# [YOUR ASSIGNMENT]
Check each line of the material below for the string "duration" and reply with how many have it, nothing more.

# [SOURCE DATA]
"""

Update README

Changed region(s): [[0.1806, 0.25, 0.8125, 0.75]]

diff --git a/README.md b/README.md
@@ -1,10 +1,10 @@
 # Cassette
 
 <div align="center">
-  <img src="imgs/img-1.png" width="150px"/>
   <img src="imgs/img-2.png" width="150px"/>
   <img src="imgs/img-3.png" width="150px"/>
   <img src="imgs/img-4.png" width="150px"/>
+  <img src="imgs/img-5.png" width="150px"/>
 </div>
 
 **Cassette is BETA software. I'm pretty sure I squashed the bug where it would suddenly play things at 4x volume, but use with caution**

"""
"""

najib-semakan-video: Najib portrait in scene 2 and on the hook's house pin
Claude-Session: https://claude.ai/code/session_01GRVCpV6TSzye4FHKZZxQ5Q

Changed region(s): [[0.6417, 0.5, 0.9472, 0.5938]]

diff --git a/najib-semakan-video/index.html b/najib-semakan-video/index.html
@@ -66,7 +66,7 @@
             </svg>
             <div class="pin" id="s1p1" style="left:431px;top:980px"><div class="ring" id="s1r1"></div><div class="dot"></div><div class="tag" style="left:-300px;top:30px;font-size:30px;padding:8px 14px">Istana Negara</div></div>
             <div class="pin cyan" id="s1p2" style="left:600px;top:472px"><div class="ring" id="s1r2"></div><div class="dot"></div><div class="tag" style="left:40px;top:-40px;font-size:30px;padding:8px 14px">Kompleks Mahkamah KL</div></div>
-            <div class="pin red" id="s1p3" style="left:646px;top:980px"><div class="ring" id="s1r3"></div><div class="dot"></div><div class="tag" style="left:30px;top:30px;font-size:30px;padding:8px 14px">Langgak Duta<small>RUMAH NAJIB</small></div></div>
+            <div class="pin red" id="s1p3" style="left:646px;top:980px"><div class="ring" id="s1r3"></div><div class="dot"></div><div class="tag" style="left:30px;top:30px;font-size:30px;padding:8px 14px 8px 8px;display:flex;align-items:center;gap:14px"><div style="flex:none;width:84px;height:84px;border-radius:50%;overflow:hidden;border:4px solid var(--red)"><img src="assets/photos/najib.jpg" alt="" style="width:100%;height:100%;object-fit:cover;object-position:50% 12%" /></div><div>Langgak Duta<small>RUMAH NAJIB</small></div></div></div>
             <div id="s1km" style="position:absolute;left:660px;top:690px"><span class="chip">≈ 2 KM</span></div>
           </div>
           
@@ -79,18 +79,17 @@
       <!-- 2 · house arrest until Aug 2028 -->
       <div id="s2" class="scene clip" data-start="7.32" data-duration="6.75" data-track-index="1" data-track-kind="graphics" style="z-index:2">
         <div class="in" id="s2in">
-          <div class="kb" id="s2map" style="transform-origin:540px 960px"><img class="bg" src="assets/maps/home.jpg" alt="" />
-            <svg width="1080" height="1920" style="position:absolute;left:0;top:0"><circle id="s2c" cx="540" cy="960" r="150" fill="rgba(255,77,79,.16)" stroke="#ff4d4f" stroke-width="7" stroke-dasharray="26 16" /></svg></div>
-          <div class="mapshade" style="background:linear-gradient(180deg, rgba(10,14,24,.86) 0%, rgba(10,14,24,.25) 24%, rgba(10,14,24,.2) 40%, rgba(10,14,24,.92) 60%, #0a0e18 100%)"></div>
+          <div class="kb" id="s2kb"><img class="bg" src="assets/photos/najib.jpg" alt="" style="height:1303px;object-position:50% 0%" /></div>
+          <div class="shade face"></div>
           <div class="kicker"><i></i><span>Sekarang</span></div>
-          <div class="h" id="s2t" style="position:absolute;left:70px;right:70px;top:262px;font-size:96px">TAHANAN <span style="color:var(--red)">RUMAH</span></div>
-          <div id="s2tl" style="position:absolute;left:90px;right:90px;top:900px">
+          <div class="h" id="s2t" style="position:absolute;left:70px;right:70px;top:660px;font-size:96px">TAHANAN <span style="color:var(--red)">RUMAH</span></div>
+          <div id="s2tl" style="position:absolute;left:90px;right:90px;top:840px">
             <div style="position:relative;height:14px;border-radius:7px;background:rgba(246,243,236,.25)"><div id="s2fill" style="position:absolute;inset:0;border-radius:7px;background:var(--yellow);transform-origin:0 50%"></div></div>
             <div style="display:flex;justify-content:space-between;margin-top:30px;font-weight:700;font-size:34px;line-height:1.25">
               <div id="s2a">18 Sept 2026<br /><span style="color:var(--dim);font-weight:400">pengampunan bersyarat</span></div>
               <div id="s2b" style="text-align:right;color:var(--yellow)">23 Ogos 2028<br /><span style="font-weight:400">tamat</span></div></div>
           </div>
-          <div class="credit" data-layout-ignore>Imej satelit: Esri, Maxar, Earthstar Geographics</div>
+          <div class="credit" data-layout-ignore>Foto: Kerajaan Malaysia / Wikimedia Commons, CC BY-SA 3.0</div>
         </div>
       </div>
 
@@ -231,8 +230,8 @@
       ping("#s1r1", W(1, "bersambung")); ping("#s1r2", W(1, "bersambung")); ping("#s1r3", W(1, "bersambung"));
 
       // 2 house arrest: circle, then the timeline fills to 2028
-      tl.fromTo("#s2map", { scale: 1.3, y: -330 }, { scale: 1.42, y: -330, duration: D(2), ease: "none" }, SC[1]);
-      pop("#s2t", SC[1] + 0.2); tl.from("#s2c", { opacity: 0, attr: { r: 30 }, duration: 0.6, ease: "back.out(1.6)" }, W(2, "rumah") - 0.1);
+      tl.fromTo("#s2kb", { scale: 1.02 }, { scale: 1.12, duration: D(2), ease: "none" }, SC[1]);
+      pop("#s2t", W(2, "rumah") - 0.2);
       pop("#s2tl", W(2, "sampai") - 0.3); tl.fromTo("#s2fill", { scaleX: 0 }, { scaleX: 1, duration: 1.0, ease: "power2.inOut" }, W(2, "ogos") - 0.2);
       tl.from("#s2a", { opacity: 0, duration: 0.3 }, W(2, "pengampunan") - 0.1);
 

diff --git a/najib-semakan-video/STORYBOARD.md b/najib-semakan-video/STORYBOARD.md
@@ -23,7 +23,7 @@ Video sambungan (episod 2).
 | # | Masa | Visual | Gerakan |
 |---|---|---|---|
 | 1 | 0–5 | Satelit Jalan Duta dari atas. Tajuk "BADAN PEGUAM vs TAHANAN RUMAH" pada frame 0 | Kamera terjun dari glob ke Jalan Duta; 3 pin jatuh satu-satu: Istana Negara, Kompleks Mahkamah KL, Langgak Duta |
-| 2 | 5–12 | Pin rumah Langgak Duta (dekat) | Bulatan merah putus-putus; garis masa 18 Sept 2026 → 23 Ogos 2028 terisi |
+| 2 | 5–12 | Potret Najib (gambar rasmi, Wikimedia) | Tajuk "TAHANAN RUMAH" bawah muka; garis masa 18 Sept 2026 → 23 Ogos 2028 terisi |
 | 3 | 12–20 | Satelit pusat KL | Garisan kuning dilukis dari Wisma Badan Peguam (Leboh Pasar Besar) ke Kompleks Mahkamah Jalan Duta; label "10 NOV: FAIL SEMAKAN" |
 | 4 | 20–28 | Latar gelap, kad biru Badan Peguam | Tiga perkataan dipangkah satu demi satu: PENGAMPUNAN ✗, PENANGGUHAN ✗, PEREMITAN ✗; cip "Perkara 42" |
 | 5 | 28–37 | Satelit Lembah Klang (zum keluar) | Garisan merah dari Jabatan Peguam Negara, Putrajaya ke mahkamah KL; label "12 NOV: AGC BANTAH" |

"""
"""

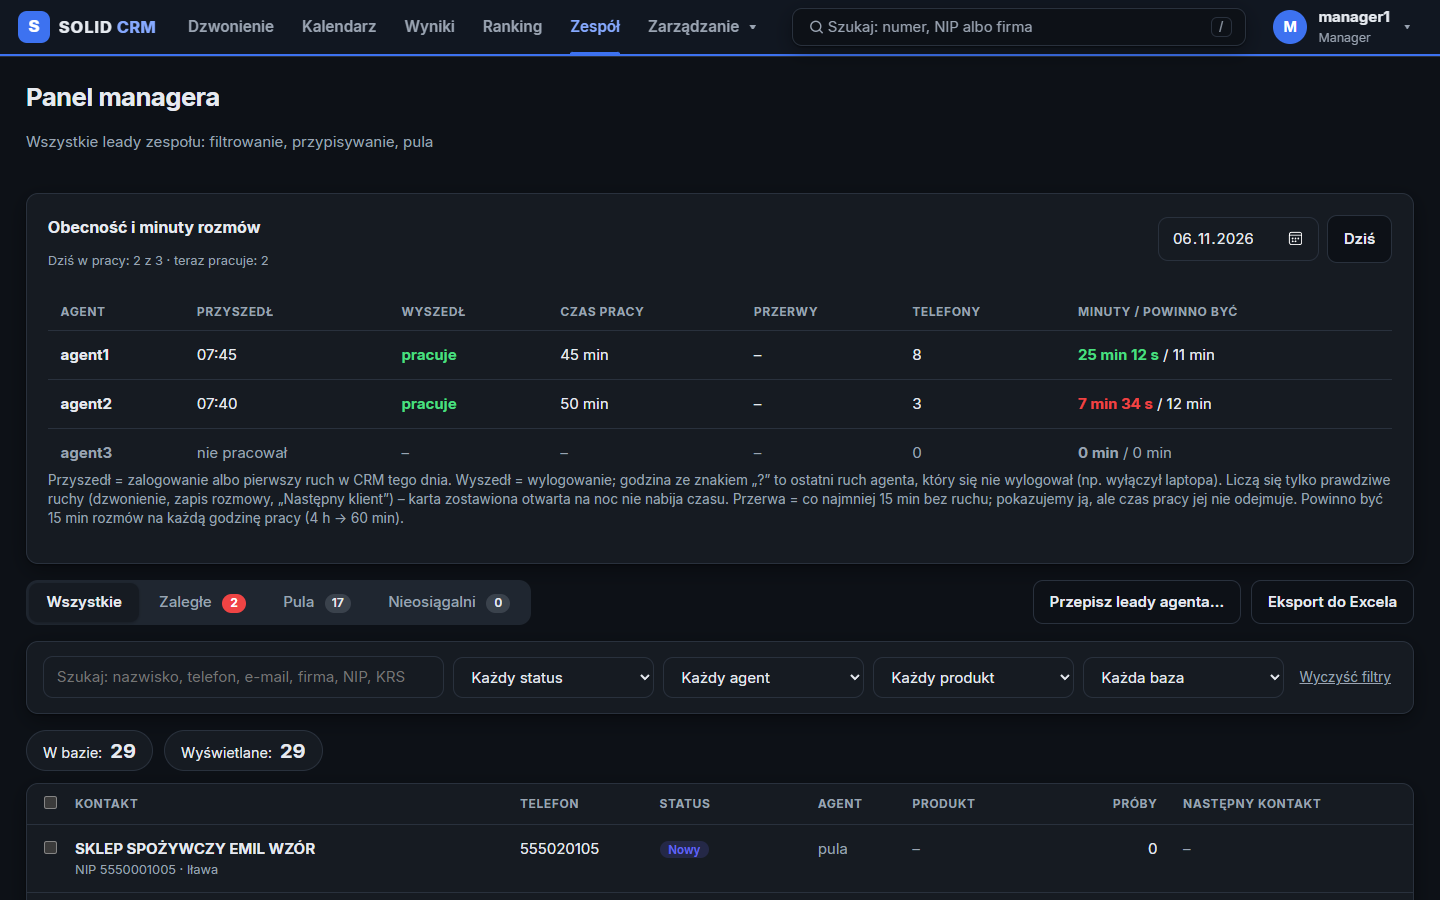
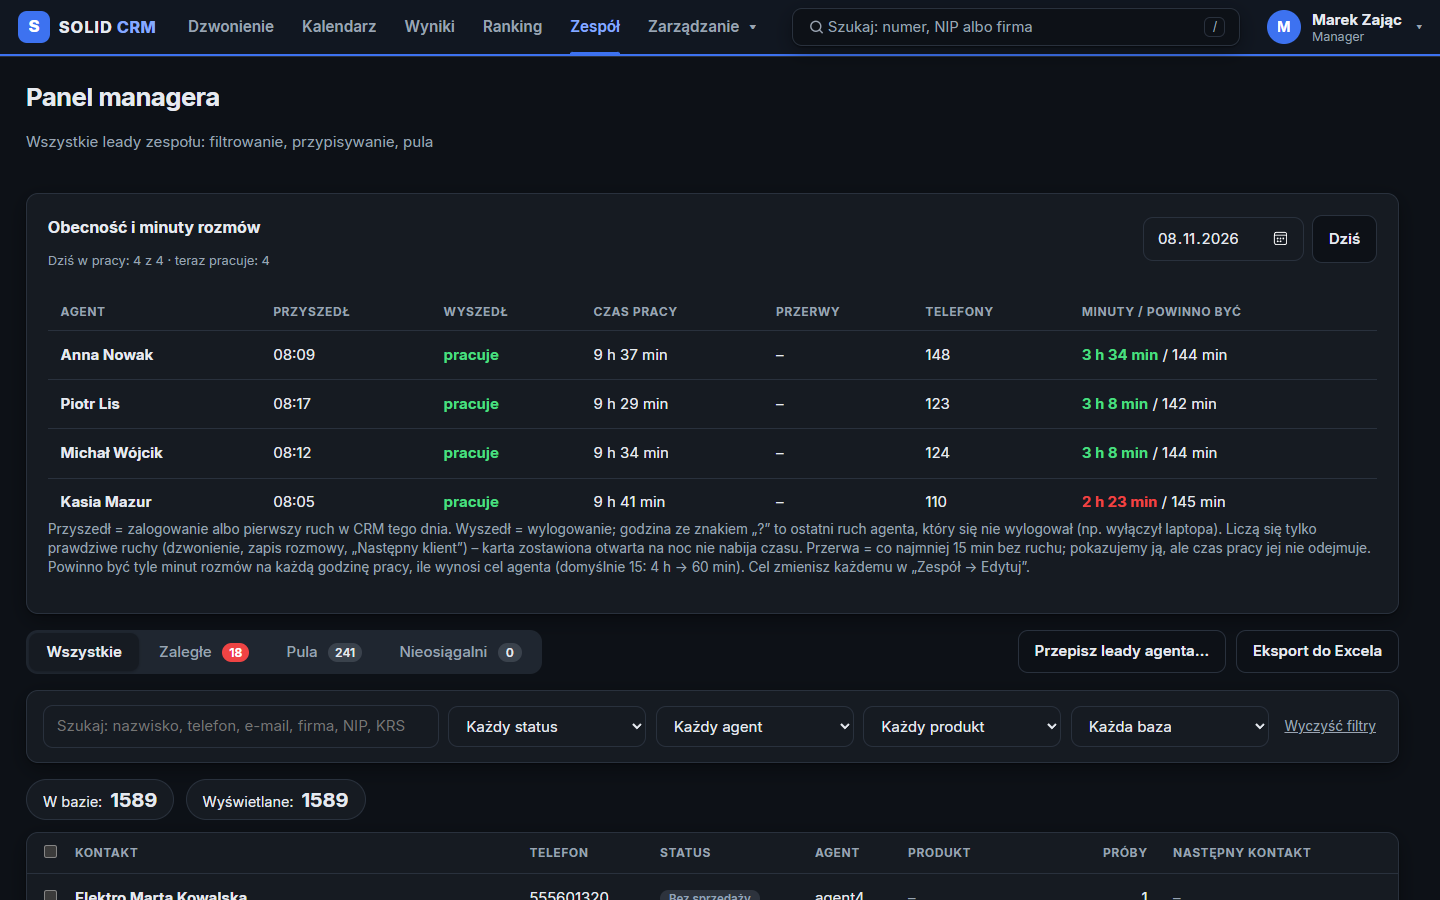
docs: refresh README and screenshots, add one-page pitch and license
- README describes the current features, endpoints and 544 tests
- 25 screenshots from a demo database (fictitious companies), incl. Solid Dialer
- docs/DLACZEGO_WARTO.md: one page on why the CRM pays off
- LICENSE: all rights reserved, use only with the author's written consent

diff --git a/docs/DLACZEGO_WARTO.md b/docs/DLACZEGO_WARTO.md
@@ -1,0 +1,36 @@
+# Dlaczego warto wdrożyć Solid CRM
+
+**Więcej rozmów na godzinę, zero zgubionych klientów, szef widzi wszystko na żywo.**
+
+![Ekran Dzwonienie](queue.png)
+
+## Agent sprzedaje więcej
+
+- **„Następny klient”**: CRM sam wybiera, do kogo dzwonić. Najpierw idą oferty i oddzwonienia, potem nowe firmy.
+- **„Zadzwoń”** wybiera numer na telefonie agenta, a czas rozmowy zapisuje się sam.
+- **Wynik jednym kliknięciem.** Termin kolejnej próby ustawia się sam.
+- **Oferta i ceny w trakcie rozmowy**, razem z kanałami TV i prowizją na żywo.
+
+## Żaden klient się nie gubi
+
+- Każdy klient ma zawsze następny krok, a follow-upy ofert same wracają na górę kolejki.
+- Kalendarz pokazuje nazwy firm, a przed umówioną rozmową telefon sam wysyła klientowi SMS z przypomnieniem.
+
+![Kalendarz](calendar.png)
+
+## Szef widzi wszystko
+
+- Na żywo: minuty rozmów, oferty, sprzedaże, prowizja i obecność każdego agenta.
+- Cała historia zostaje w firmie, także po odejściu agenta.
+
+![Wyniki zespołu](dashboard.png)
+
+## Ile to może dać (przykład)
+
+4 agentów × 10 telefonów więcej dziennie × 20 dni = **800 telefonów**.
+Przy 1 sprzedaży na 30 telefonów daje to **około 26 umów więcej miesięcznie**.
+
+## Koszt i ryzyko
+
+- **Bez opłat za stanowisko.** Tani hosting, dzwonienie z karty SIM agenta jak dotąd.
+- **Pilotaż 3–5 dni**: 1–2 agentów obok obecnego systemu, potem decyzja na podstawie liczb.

"""

# [SOLUTION TO THE PROBLEM]
6